in the Miller holdup by Patrolman Nlda
at Third and Burnside streets early
Sunday morning and was then given hli
Officer O'Dell was also given orders
by Chief Johnson to turn in his star
and police property.
Wheat Cars Held Continue Large In
Number, Especially at Astoria.
Notwithstanding the embargo on the
movement of grain to congested ter
minals in the Northwest market cen
ters, there is a considerable total of
Ve do not give much thought to on?
nervous system when it is working all
right but when it goes wrong nature
has a way of calling it forcibly to our
attention by something that we cannot
overlook pain.
Try to reach a diseased nerve with
medicine of any sort and you are con
fronted with a fact that every doctor
knows, that the only way to reach tha
nerves with medicine is through tha
Miss Stella Coffield, whose address
is R. F. D. 2, Centerburg, Ohio, says:
"I was sick for six months and in bed

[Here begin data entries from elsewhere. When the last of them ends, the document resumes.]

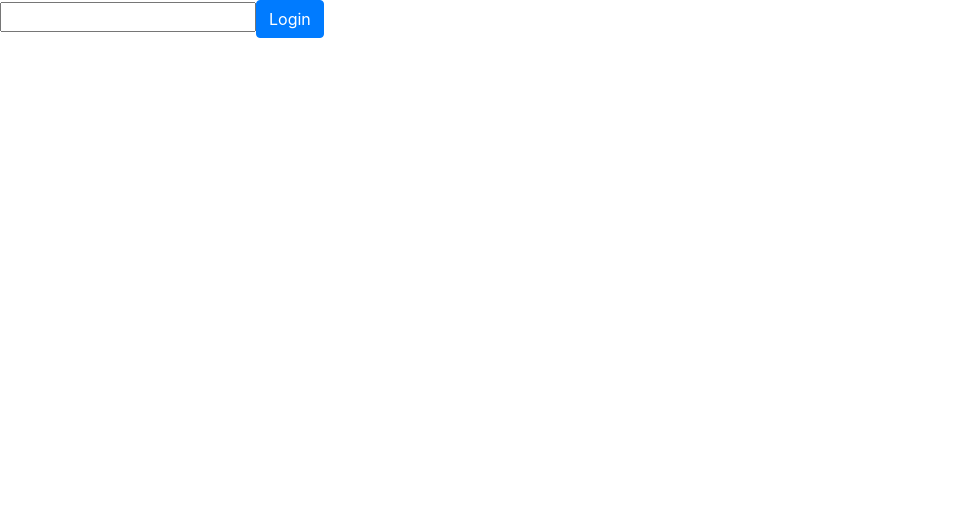
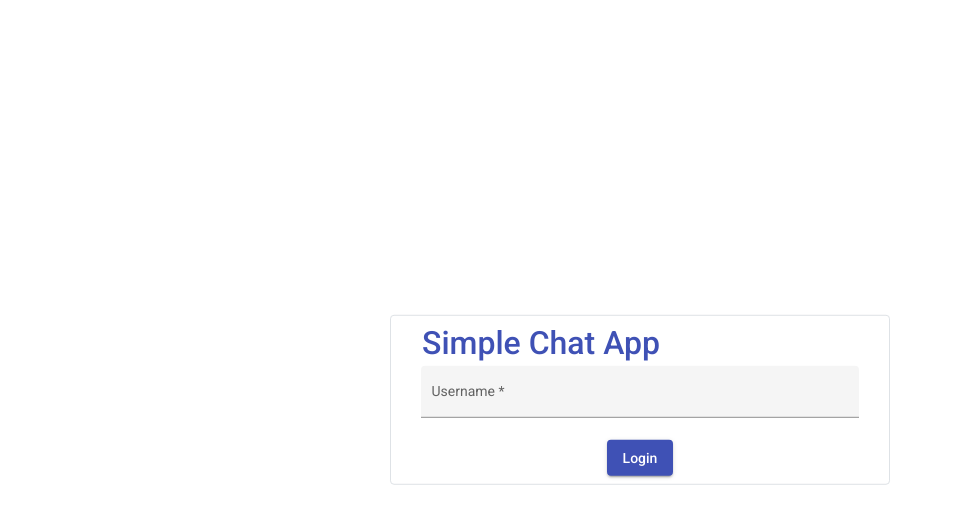
Before and after one commit to maylandertamas/simple-chat-app-frontend, an Angular app: page /login in a window 1280 px wide. Shown: the top 524 px of the page, without its empty margins (0-953 px from the left). Built offline with nearby package versions, Linux system fonts and the light colour scheme.

Commit message:
Adds angular material. Adds proper styling for login page. Creates loading spinner component.

```diff
--- a/package.json
+++ b/package.json
@@ -12,6 +12,7 @@
   "private": true,
   "dependencies": {
     "@angular/animations": "~11.1.0",
+    "@angular/cdk": "^11.1.2",
     "@angular/common": "~11.1.0",
     "@angular/compiler": "~11.1.0",
     "@angular/core": "~11.1.0",
--- a/src/app/components/chat/chat.component.html
+++ b/src/app/components/chat/chat.component.html
@@ -1,4 +1,5 @@
-<div class="container">
+<div class="container h-100">
+    <div class="row h-100 justify-content-center align-items-center">
         <div class="row">
             <ul>
                 <li *ngFor="let message of messageHistory">
@@ -22,3 +23,4 @@
             <app-logout></app-logout>
         </div>
     </div>
+</div>
--- /dev/null
+++ b/src/app/components/loading-spinner/loading-spinner.component.html
@@ -0,0 +1,5 @@
+<div *ngIf="isLoading" class="loading">
+    <div class="spinner">
+      <mat-spinner [strokeWidth]="7" [diameter]="diameter"></mat-spinner>
+    </div>
+</div>
--- /dev/null
+++ b/src/app/components/loading-spinner/loading-spinner.component.scss
@@ -0,0 +1,17 @@
+.loading {
+    height:100%;
+    width:100%;
+    z-index:    10;
+    top:        0;
+    left:       0;
+    position:   fixed;
+    backdrop-filter: blur(2px);
+  }
+  .spinner {
+    position: absolute;
+    top: 50%;
+    left: 50%;
+    text-align: center;
+    transform: translate(-50%, -50%);
+    z-index: 20;
+  }
--- /dev/null
+++ b/src/app/components/loading-spinner/loading-spinner.component.ts
@@ -0,0 +1,17 @@
+import { Component, Input, OnInit } from '@angular/core';
+
+@Component({
+  selector: 'app-loading-spinner',
+  templateUrl: './loading-spinner.component.html',
+  styleUrls: ['./loading-spinner.component.scss']
+})
+export class LoadingSpinnerComponent implements OnInit {
+
+  @Input() isLoading: boolean = false;
+  @Input() diameter: number = 70;
+  constructor() { }
+
+  ngOnInit(): void {
+  }
+
+}
--- a/src/app/components/login/login.component.html
+++ b/src/app/components/login/login.component.html
@@ -1,12 +1,35 @@
-<div class="row">
-  <div *ngIf="isLoading" class="col-sm-12">
-    <p>.........LOADING.......</p>
-  </div>
-  <div class="col-sm-12">
-    <input id="name" type="text" required name="name" [(ngModel)]="userName">
-    <button class="btn btn-primary" type="button" (click)="loginUser()">Login</button>
-  </div>
-  <div *ngIf="error" class="col-sm-12">
-    <p>Error</p>
+<div class="container">
+  <!-- LOADING -->
+  <app-loading-spinner [isLoading]="isLoading"></app-loading-spinner>
+
+  <div class="row">
+    <!-- LOGIN FORM -->
+    <form class="login-form border rounded" (ngSubmit)="loginUser()">
+      <!-- HEADER TEXT -->
+      <div class="col-sm-12 text-left ml-3 mt-2 mb-1">
+        <span class="h2 login-header-color"
+        matTooltip="Simplest in the world probably"
+        matTooltipClass="login-header-tooltip"
+        [matTooltipPosition]="'above'">
+        Simple Chat App
+      </span>
+      </div>
+      <!-- FORM INPUT -->
+      <div class="col-sm-12">
+        <mat-form-field appearance="fill" class="col-sm-12">
+          <mat-label>Username</mat-label>
+          <input matInput type="text" name="username" id="username" placeholder="Just give me a user name.." [formControl]="userName" />
+          <mat-error *ngIf="userName.invalid">Well, looks like you forgot to add a username</mat-error>
+        </mat-form-field>
+      </div>
+      <!-- ERROR -->
+      <div *ngIf="error && isError " class="alert alert-danger col-10 offset-1" role="alert">
+        {{ error?.message ? error.message : 'An unknown error occured' }}
+      </div>
+      <!-- SUBMIT -->
+      <div class="pt-1 mb-2">
+        <button mat-raised-button color="primary" type="submit" name="submit">Login</button>
+      </div>
+    </form>
   </div>
 </div>
--- a/src/app/components/login/login.component.ts
+++ b/src/app/components/login/login.component.ts
@@ -1,7 +1,8 @@
-import { Component, OnInit } from '@angular/core';
+import { Component, OnDestroy, OnInit } from '@angular/core';
 import { Router } from '@angular/router';
 import { LoginService } from '../../services/login/login.service';
 import { User } from '../../interfaces/user';
+import {FormControl, FormGroup, Validators} from '@angular/forms';
 
 @Component({
   selector: 'app-login',
@@ -10,8 +11,9 @@ import { User } from '../../interfaces/user';
 })
 export class LoginComponent implements OnInit {
 
-  public userName: string;
-  public error: boolean;
+  public userName = new FormControl('', [Validators.required]);
+  public isError: boolean;
+  public error: any;
   public isLoading: boolean;
 
   constructor(
@@ -32,7 +34,6 @@ export class LoginComponent implements OnInit {
    */
   private reset() {
     this.isLoading = false;
-    this.userName = null;
     this.error = false;
   }
 
@@ -40,18 +41,18 @@ export class LoginComponent implements OnInit {
    * Login user with username
    */
   public loginUser() {
-    if (!this.userName) { return null; }
+    if (!this.userName.value) { return null; }
     this.isLoading = true;
-
     // Send login request
-    this.loginService.login(this.userName)
+    this.loginService.login(this.userName.value)
     .subscribe((result: User) => {
       this.isLoading = false;
       this.router.navigate(['/chat']);
     // If error occurs
     }, err => {
       this.isLoading = false;
-      this.error = true;
+      this.isError = true;
+      this.error = err;
       console.log(err);
     });
   }
@@ -68,8 +69,13 @@ export class LoginComponent implements OnInit {
       if (result) {
         this.router.navigate(['/chat']);
       }
+    // On error
+    }, err => {
+      this.isLoading = false;
+      this.isError = true;
+      this.error = err;
+      console.log(err);
     });
 
   }
-
 }
--- a/src/index.html
+++ b/src/index.html
@@ -6,8 +6,11 @@
   <base href="/">
   <meta name="viewport" content="width=device-width, initial-scale=1">
   <link rel="icon" type="image/x-icon" href="favicon.ico">
+  <link rel="preconnect" href="https://fonts.gstatic.com">
+  <link href="https://fonts.googleapis.com/css2?family=Roboto:wght@300;400;500&display=swap" rel="stylesheet">
+  <link href="https://fonts.googleapis.com/icon?family=Material+Icons" rel="stylesheet">
 </head>
-<body>
+<body class="mat-typography">
   <app-root></app-root>
 </body>
 </html>
--- a/src/styles.scss
+++ b/src/styles.scss
@@ -1 +1,69 @@
+
+// Custom Theming for Angular Material
+// For more information: https://material.angular.io/guide/theming
+@import '~@angular/material/theming';
+// Plus imports for other components in your app.
+
+// Include the common styles for Angular Material. We include this here so that you only
+// have to load a single css file for Angular Material in your app.
+// Be sure that you only ever include this mixin once!
+@include mat-core();
+
+// Define the palettes for your theme using the Material Design palettes available in palette.scss
+// (imported above). For each palette, you can optionally specify a default, lighter, and darker
+// hue. Available color palettes: https://material.io/design/color/
+$sn-frontend-app-primary: mat-palette($mat-indigo);
+$sn-frontend-app-accent: mat-palette($mat-pink, A200, A100, A400);
+
+// The warn palette is optional (defaults to red).
+$sn-frontend-app-warn: mat-palette($mat-red);
+
+// Create the theme object. A theme consists of configurations for individual
+// theming systems such as "color" or "typography".
+$sn-frontend-app-theme: mat-light-theme((
+  color: (
+    primary: $sn-frontend-app-primary,
+    accent: $sn-frontend-app-accent,
+    warn: $sn-frontend-app-warn,
+  )
+));
+
+// Include theme styles for core and each component used in your app.
+// Alternatively, you can import and @include the theme mixins for each component
+// that you are using.
+@include angular-material-theme($sn-frontend-app-theme);
+
 /* You can add global styles to this file, and also import other style files */
+
+html, body { height: 100%; }
+body { margin: 0; font-family: Roboto, "Helvetica Neue", sans-serif; }
+
+
+.login-form {
+  min-width: 500px;
+  position: absolute;
+  text-align: center;
+  top: 50%;
+  left: 50%;
+  transform: translate(-50%, -50%);
+}
+
+@media (max-width: 500px) {
+  .login-form {
+    min-width: 90%;
+  }
+}
+
+.no-padding-horizontal {
+  padding-left: 0 !important;
+  padding-right: 0 !important;
+}
+
+.login-header-color {
+  color: mat-color($sn-frontend-app-primary);
+}
+
+.login-header-tooltip {
+  font-size: 1.0em;
+  background-color: mat-color($sn-frontend-app-primary);
+}
```
Also changed, not shown: src/app/app.module.ts (+20 -2 lines), 1 other file (tests, documents, lock files or other folders). Lines whose indentation alone changed are shown as unchanged.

for ten weeks. I doctored faithfully
for two months and kept getting worse
and finally had a stroke of paralysis
which affected my right leg and arm

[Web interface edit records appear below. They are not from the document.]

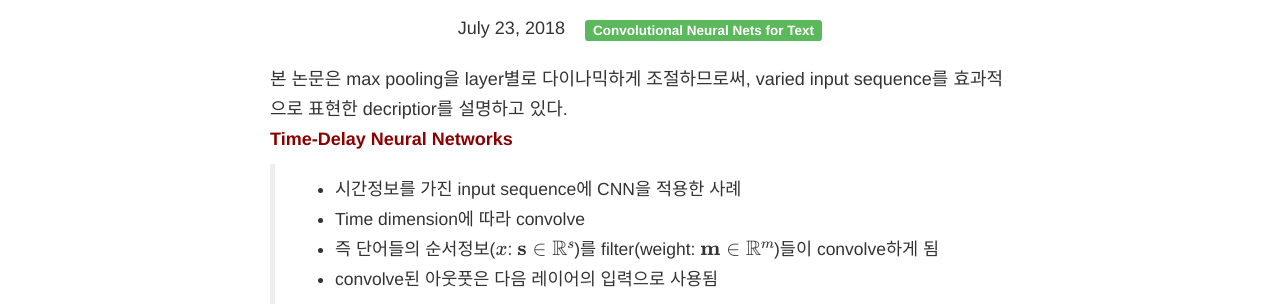
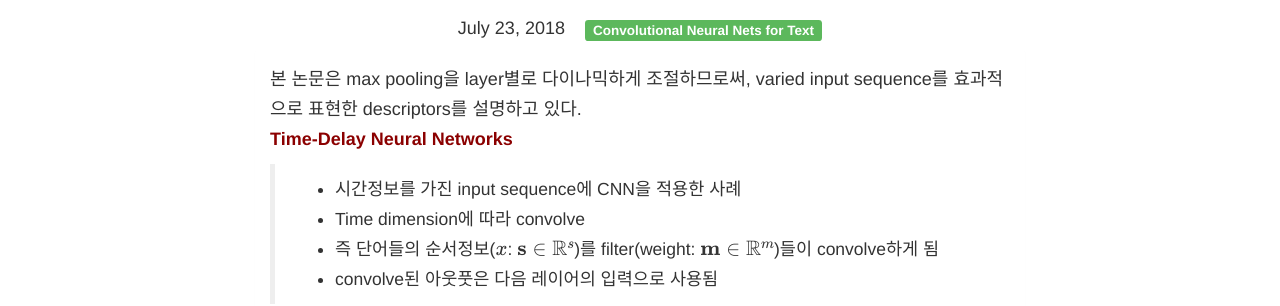
Before and after one commit to Donghwa-KIM/Donghwa-KIM.github.io, a Jekyll site: the page built from _posts/CNN-for-text/2018-07-23-CNN_for_Modeling_Sentences.md, in a window 1280 px wide and 900 px high. Shown: the part 142-448 px from the top of the window. Built offline with Jekyll 4.4.1, drawn with Linux system fonts in a browser that asks for light colours; nearby versions of some CDN libraries; some web fonts are replaced; formulas are drawn with MathJax 3; comment, search, counter and statistics services are not loaded; some of the changed text lies outside the part shown.

Commit message:
modeling sentence

```diff
--- a/_posts/CNN-for-text/2018-07-23-CNN_for_Modeling_Sentences.md
+++ b/_posts/CNN-for-text/2018-07-23-CNN_for_Modeling_Sentences.md
@@ -8,7 +8,7 @@ tags:
 - Convolutional Neural Nets for Text
 ---
 
-본 논문은 max pooling을 layer별로 다이나믹하게 조절하므로써, varied input sequence를 효과적으로 표현한 decriptior를 설명하고 있다.
+본 논문은 max pooling을 layer별로 다이나믹하게 조절하므로써, varied input sequence를 효과적으로 표현한 descriptors를 설명하고 있다.
 <br>
 **<span style='color:DarkRed'>Time-Delay Neural Networks</span>**
 
@@ -71,4 +71,4 @@ $L$은 총 layer의 갯수를 의미하며, $l$: 현재 layer가 몇번째인지
 > 4. 다시 전보다 작은 2개의 필터($4 \times 2$)를 사용하여 wide convolve를 한다.
 > 5. (2번째 $k$-max pooling 전에) Folding이란 반으로 접는것을 의미하며 convolve 반대 반향으로 2개씩 더 해준다. 아웃풋들의 계산과정이 각 row별과 진행되어왔는데, 다른 row들 사이의 dependency를 고려하기 위해 stride와 수직방향으로 2개씩 더 해줘 아웃풋의 사이즈를 절반으로 만든다. (반으로 종이접기를 하는것과 유사)
 > 6. $k$-max pooling을 적용해 총 아웃풋$2 \times 6$가 2개가 형성된다.
-> 7. $2 \times 6 \times 2 = 24$개의 feature description을 입력으로 full-connected layer를 구성해 클래스를 분류하는 모델을 만드는 구조이다.
+> 7. $2 \times 6 \times 2 = 24$개의 feature descriptors을 입력으로 full-connected layer를 구성해 클래스를 분류하는 모델을 만드는 구조이다.
```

and speech. X could not talk for two
weeks and I had no use whatever of
my leg and arm. I was very nervous.
My people thought I would never bo
anything but a helpless cripple.
"It was through my father that I
commenced taking Hr. Williams' Fink
Pills. He was discouraged and when
he read about the pills he decided to
have me try them. I could soon see
a change and gave the remedy a
thorough trial. The numbness in my
leg disappeared and after a time I
could walk. I grew stronger and
reallv think that if it had not been
for Drt Williams' Pink Pills I would
still be a helpless cripple."
The treatment in cases like this 13
one of nutrition of the nerve cells,
requiring a non-alcoholic tonic such as
Dr. Williams' Pink Pills. Your own
druggist sells the pills. Price 50 cents
a box; six boxes for $2.50. Write to
the Dr. Williams Medicine Co., Schen
ectady, N. for free book on hoxoa
treatment c nervous disorders,
demurrage paid to the railroads dally
for cars held beyond the alloted time
for unloading.
At Astoria there are about ZOO cars
on track waiting to be unloaded. All
the space on the docks that can be used
for sack grain has been utilised, and
the big new bulk elevator la only
partly filled.
There are not so many cars held on
track at Portland. Rules of the rail
road administration have made the de
murrage rate higher in an attempt to
make use or cars for storage unpop
oil thats necessary
You jtn invite the friends; we invite YOU
to come and select your Victrola.
264 Alder Street, Near Third, Opp. Gill's Book Store
3 Days Sale!
Thousands of garments just arrived and must be sold
during the three days. In order to do this, "The Prices
WiU Talk."
The Globe Sample Shop will ex-
KfiniGmhPr chanse all sale roods and your
money back if not satisfied.
Sign and Send this ad to us and get cata
logues and our easy-payment proposition.
Stores also st Saa Francisco, Oakland, Sacramento, San Jose,
Los Angeles.
Long Plush Goats
All sizes. Some run up to $38.00, at only
n -
xSrfslP' t&J Ego Jnhj
l MsaaHsaiiHMSsaaH
Any Store
in the
City to
Sample Suits
Hundreds of sample Suits; all shades, all sizes. Some
run up to $45.00, at only S23.95 and
SILK and SERGE Dresses. The biggest bargains in
Portland. Some run up to $37.50, at only 23.95 and
Sample Silk Jersey
Dresses Dresses
$12.95 1 $18.95
Long Coats
Beautiful Fur-Trimmed Long Velour and Broadcloth
Coats. Some run up to $50.00, at only S26.95 and
We Give
What Wa
Your Money
if Not
Silk and Georgette Crepe Waists at half price